Currently, approximately 1.7 million people live Hamburg. Statistically, 31% of these citizens come from a background of migration, as many as 5.8 million tourists visited Hamburg in 2013, an estimated 325,000 commuters travel to the city on a daily basis, and an ever growing number of fugitives are waiting in cramped lodgings for the outcome of their asylum applications.
Who is where and when a resident? Who is a citizen? How is this loose conglomerate gathered, produced, and negotiated under the name “Hamburg”?
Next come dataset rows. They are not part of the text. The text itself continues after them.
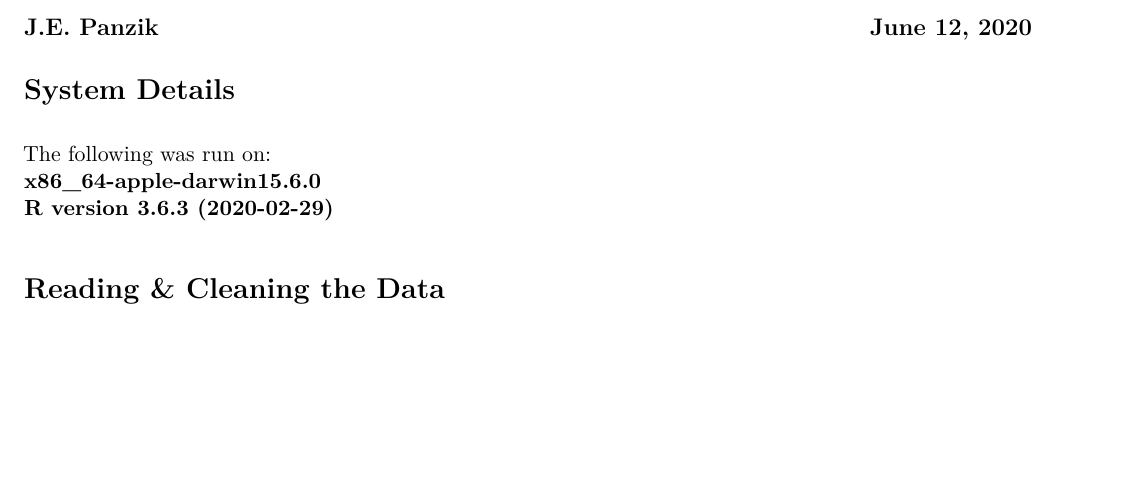
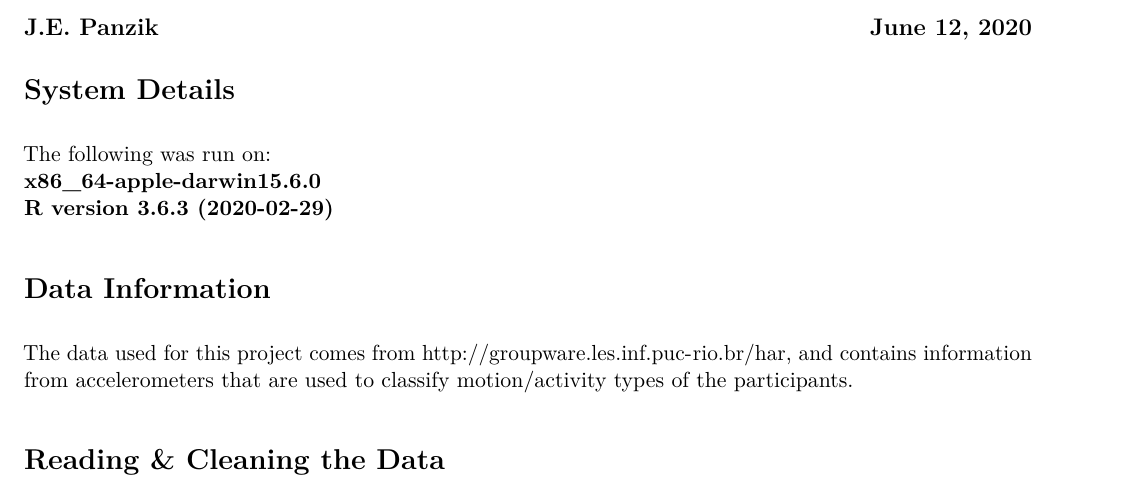
Before and after one commit to jepanzik/Coursera-Practical-Machine-Learning-Project, an R Markdown document (PracticalMachineLearningProject.Rmd): part of page 1 of 6, cut so that both start at the same text, the shorter picture padded with empty space. The pictures show the output file PracticalMachineLearningProject.pdf that the author committed with the source.

Commit message:
Updated with data source information

```diff
--- a/PracticalMachineLearningProject.Rmd
+++ b/PracticalMachineLearningProject.Rmd
@@ -12,6 +12,9 @@ fontsize: 11pt
 The following was run on:
 **`r R.Version()$platform`**
 **`r R.Version()$version.string`**
+
+# Data Information
+The data used for this project comes from <http://groupware.les.inf.puc-rio.br/har>, and contains information from accelerometers that are used to classify motion/activity types of the participants.
 
 # Reading & Cleaning the Data
 Import the data straight from the website. The data was downloaded: **`r format(Sys.time(),'%B %d, %Y %H:%M:%S')`**
```
Also changed, not shown: PracticalMachineLearningProject.pdf.
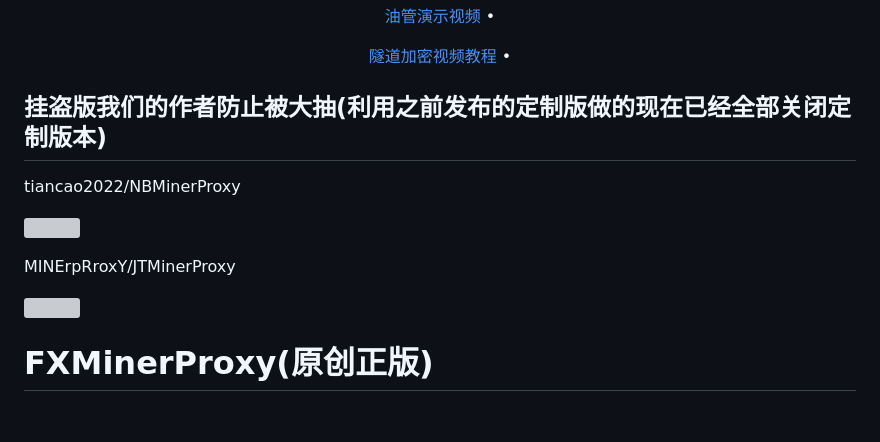
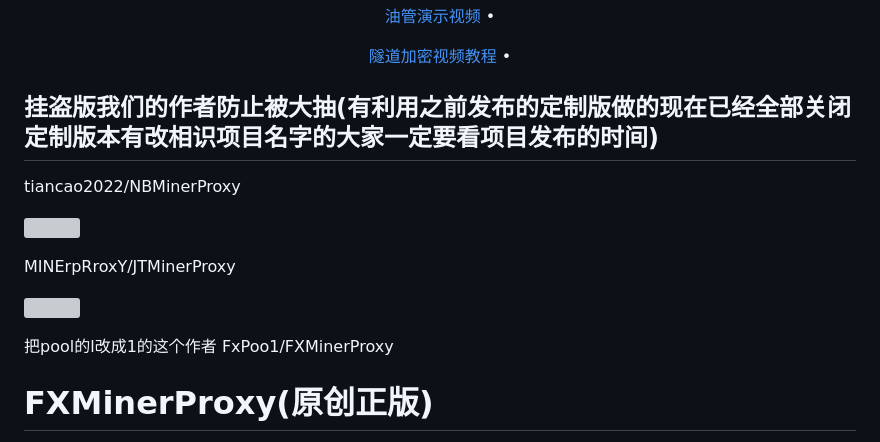
Before and after one commit to FxPool/FXMinerProxy, a Markdown page: readmes/zh.md, the part around the change. Rendered like a GitHub page; blank space fills up the shorter version; grey boxes are pictures that could not be loaded.

```diff
--- a/readmes/zh.md
+++ b/readmes/zh.md
@@ -33,7 +33,7 @@
   <a href="https://www.youtube.com/watch?v=A0oGFG7CRIM&t=110s" target="_blank">隧道加密视频教程</a> •
 </p>
 
-## 挂盗版我们的作者防止被大抽(利用之前发布的定制版做的现在已经全部关闭定制版本)
+## 挂盗版我们的作者防止被大抽(有利用之前发布的定制版做的现在已经全部关闭定制版本有改相识项目名字的大家一定要看项目发布的时间)
 tiancao2022/NBMinerProxy
 <p>
 <img width="150" height="100" src="https://raw.githubusercontent.com/FxPool/FXMinerProxy/main/image/jiameng-nb.png">
@@ -43,6 +43,9 @@ MINErpRroxY/JTMinerProxy
 <p>
 <img width="150" height="100" src="https://raw.githubusercontent.com/FxPool/FXMinerProxy/main/image/jiameng-jt.png">
 </p>
+
+把pool的l改成1的这个作者
+FxPoo1/FXMinerProxy
 
 # FXMinerProxy(原创正版)
 虚拟货币矿池中转抽水收费代理软件支持币种: `BTC`, `LTC`, `ZEC`, `ETC`, `ETHF`, `ETHW`, `RVN`, `CFX`, `BEAM`, `ERGO`, `BTG`, `AE`, `FLUX`, `FIRO`, `NEOXA`,`XMR`, `KASPA`, `GRIN`, `KDA`, `DASH`, `CKB`, `RXD`,`ZIL`,`ETHW_ZIL`,`ETHF_ZIL`,`ETC_ZIL`,`KDA`, `DASH`, `CKB` , `ZEN` , `NEXA`, `HNS`, `BCH`, `IRON`。
```
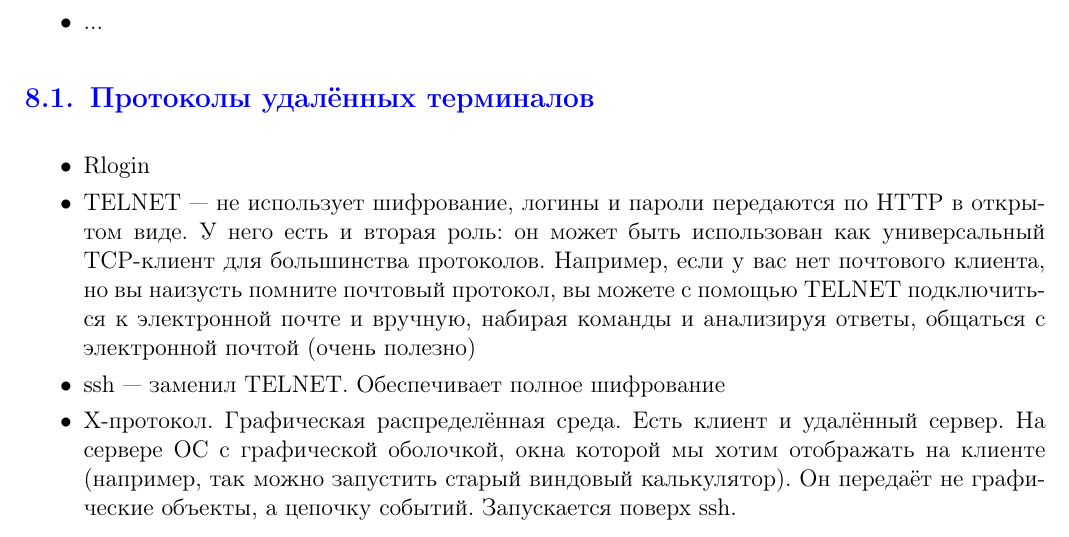
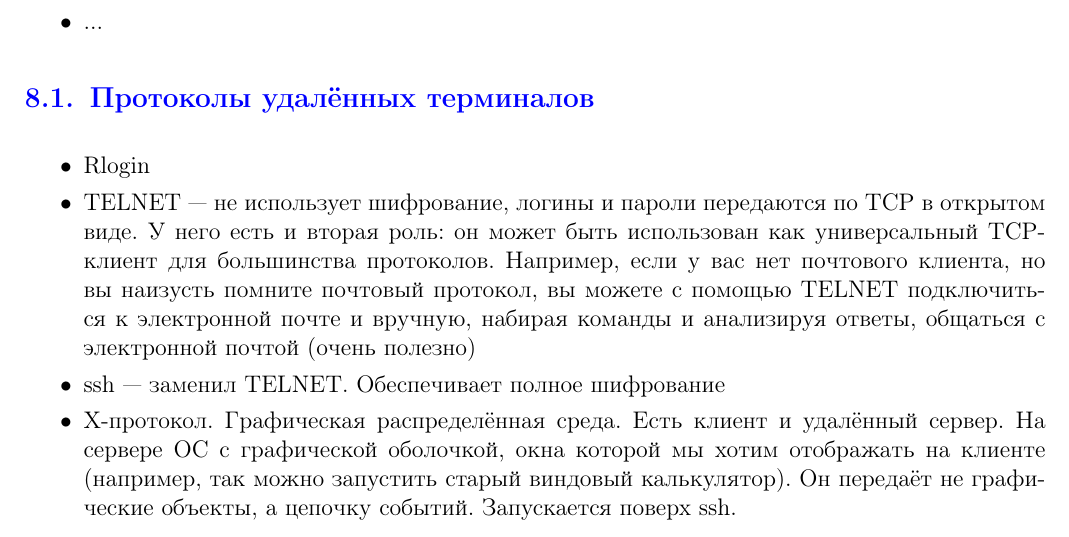
Before and after one commit to IgorSmirnov42/NetworksConspect, a LaTeX document (main.tex, which reads files/07.application.tex): part of page 69 of 88, cut so that both start at the same text. Compiled offline with pdfLaTeX.

Commit message:
Fix typo in TELNET description

```diff
--- a/files/07.application.tex
+++ b/files/07.application.tex
@@ -14,7 +14,7 @@
 
 \begin{MyItemize}
     \item Rlogin
-    \item TELNET~--- не использует шифрование, логины и пароли передаются по HTTP в открытом виде. У него есть и вторая роль: он может быть использован как универсальный TCP-клиент для большинства протоколов. Например, если у вас нет почтового клиента, но вы наизусть помните почтовый протокол, вы можете с помощью TELNET подключиться к электронной почте и вручную, набирая команды и анализируя ответы, общаться с электронной почтой (очень полезно)
+    \item TELNET~--- не использует шифрование, логины и пароли передаются по TCP в открытом виде. У него есть и вторая роль: он может быть использован как универсальный TCP-клиент для большинства протоколов. Например, если у вас нет почтового клиента, но вы наизусть помните почтовый протокол, вы можете с помощью TELNET подключиться к электронной почте и вручную, набирая команды и анализируя ответы, общаться с электронной почтой (очень полезно)
     \item ssh~--- заменил TELNET. Обеспечивает полное шифрование
     \item X-протокол. Графическая распределённая среда. Есть клиент и удалённый сервер. На сервере ОС с графической оболочкой, окна которой мы хотим отображать на клиенте (например, так можно запустить старый виндовый калькулятор). Он передаёт не графические объекты, а цепочку событий. Запускается поверх ssh.
 \end{MyItemize}
```
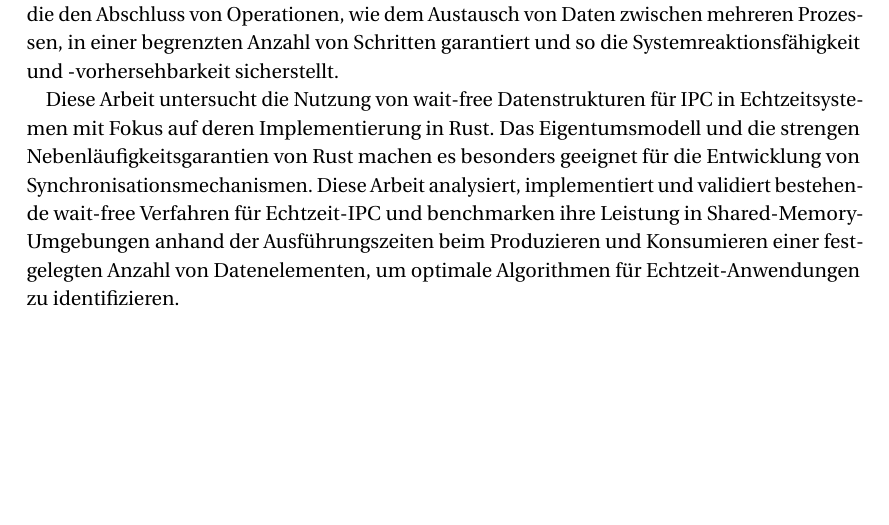
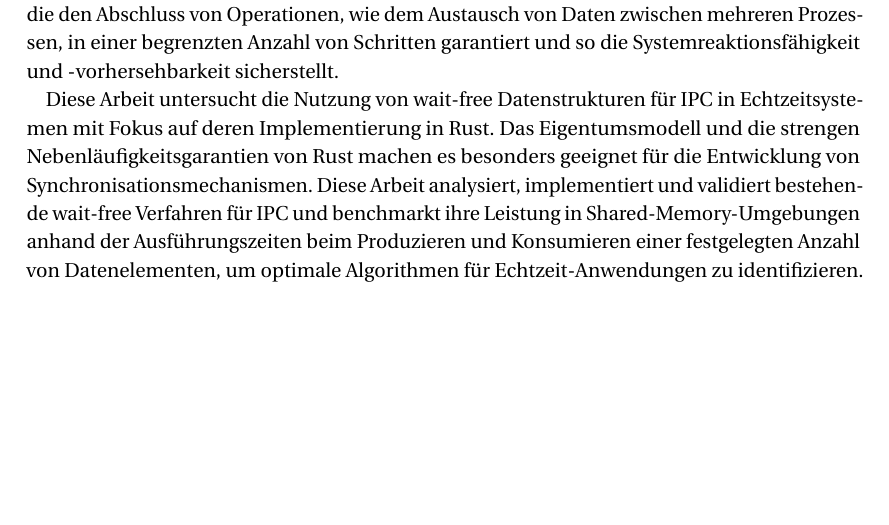
Before and after one commit to DevrimBaran/Masterarbeit, a LaTeX thesis (Name_Thema.tex, which reads chapters/Abstract.tex): part of page 3 of 138, cut so that both start at the same text. Compiled offline with LuaLaTeX.

Commit message:
Update Abstract.tex

```diff
--- a/chapters/Abstract.tex
+++ b/chapters/Abstract.tex
@@ -8,7 +8,7 @@
 
 Vorhersehbare und korrekte Interprozesskommunikation (IPC) ist für Echtzeitsysteme von entscheidender Bedeutung, da Verzögerungen, Unvorhersehbarkeit oder inkonsistente Datenstände zu Instabilität und Ausfällen führen können. Traditionelle Synchronisationsmechanismen verursachen Blockierungen, die zu Deadlocks, aushungernden Prozessen oder Prioritätsinversionen führen können, welche zu unvorhersehbaren Antwortzeiten führen. Um diese Herausforderungen zu bewältigen, bietet die wait-free Synchronisation eine Alternative, die den Abschluss von Operationen, wie dem Austausch von Daten zwischen mehreren Prozessen, in einer begrenzten Anzahl von Schritten garantiert und so die Systemreaktionsfähigkeit und -vorhersehbarkeit sicherstellt.
 
-Diese Arbeit untersucht die Nutzung von wait-free Datenstrukturen für IPC in Echtzeitsystemen mit Fokus auf deren Implementierung in Rust. Das Eigentumsmodell und die strengen Nebenläufigkeitsgarantien von Rust machen es besonders geeignet für die Entwicklung von Synchronisationsmechanismen. Diese Arbeit analysiert, implementiert und validiert bestehende wait-free Verfahren für Echtzeit-IPC und benchmarken ihre Leistung in Shared-Memory-Umgebungen anhand der Ausführungszeiten beim Produzieren und Konsumieren einer festgelegten Anzahl von Datenelementen, um optimale Algorithmen für Echtzeit-Anwendungen zu identifizieren.
+Diese Arbeit untersucht die Nutzung von wait-free Datenstrukturen für IPC in Echtzeitsystemen mit Fokus auf deren Implementierung in Rust. Das Eigentumsmodell und die strengen Nebenläufigkeitsgarantien von Rust machen es besonders geeignet für die Entwicklung von Synchronisationsmechanismen. Diese Arbeit analysiert, implementiert und validiert bestehende wait-free Verfahren für IPC und benchmarkt ihre Leistung in Shared-Memory-Umgebungen anhand der Ausführungszeiten beim Produzieren und Konsumieren einer festgelegten Anzahl von Datenelementen, um optimale Algorithmen für Echtzeit-Anwendungen zu identifizieren.
 
 \vfill
 \noindent\textbf{Stichwörter:} Echtzeitsysteme, wait-free Synchronisation, lock-free Synchronisation, Interprozesskommunikation, Rust
```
Our focus of study this year analyses the urban reality in terms of translocal relationship structures and studies the city under the premise of increasing migration, refuge, tourism, and commuter activity as a highly complex structure whose “form is vague and difficult to define [. ..]” (Terkessidis 2010). Mark Terkessidis coined this “large or small city” “Parapolis” and compares it to the constructed notion of the “European city” as a definable cultural unity.
In analytical consideration we will learn to recognize the physical arrangements and materialities, the actors, practices and various sites, and the complex spaces and rhythms of these structures, sort through and glean, to describe, and to gather this information in an “Atlas of Parapolis.”